● **DATA FOR PROCESSING**:
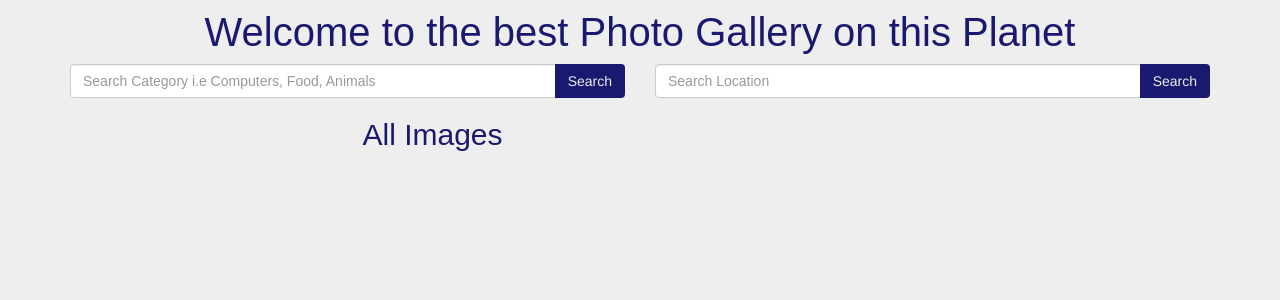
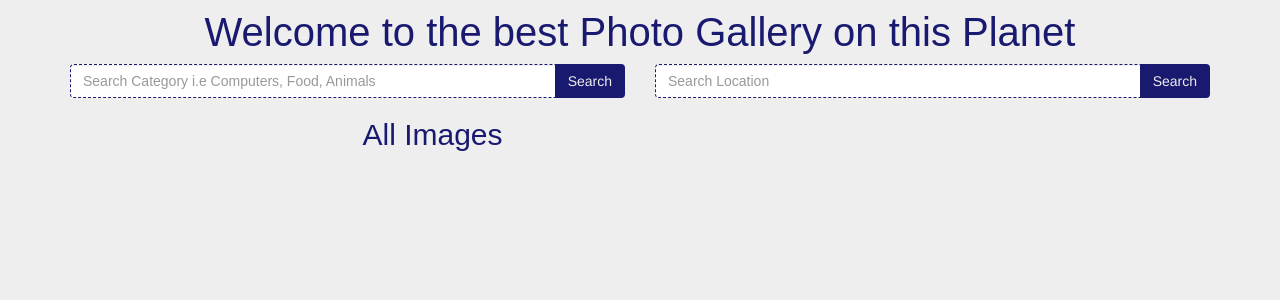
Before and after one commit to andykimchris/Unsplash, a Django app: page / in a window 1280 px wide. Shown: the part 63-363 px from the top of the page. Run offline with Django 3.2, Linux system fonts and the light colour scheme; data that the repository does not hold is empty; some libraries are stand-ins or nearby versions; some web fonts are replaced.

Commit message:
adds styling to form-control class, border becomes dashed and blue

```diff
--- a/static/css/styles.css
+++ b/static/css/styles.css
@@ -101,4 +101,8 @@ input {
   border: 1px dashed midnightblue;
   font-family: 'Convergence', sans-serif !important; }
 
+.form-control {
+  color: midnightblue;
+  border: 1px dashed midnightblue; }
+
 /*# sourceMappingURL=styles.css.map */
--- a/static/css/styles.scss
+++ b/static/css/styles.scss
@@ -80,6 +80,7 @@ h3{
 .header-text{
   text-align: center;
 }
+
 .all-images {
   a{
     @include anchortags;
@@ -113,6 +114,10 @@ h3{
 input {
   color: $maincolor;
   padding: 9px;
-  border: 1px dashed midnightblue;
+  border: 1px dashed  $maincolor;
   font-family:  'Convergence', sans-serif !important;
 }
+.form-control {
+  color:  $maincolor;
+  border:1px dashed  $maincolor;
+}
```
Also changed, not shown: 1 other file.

● **TASK**: Extract every line containing the string "dashed" from the material.

● **RESPONSE AREA**:
adds styling to form-control class, border becomes dashed and blue
   border: 1px dashed midnightblue;
+  border: 1px dashed midnightblue; }
-  border: 1px dashed midnightblue;
+  border: 1px dashed  $maincolor;
+  border:1px dashed  $maincolor;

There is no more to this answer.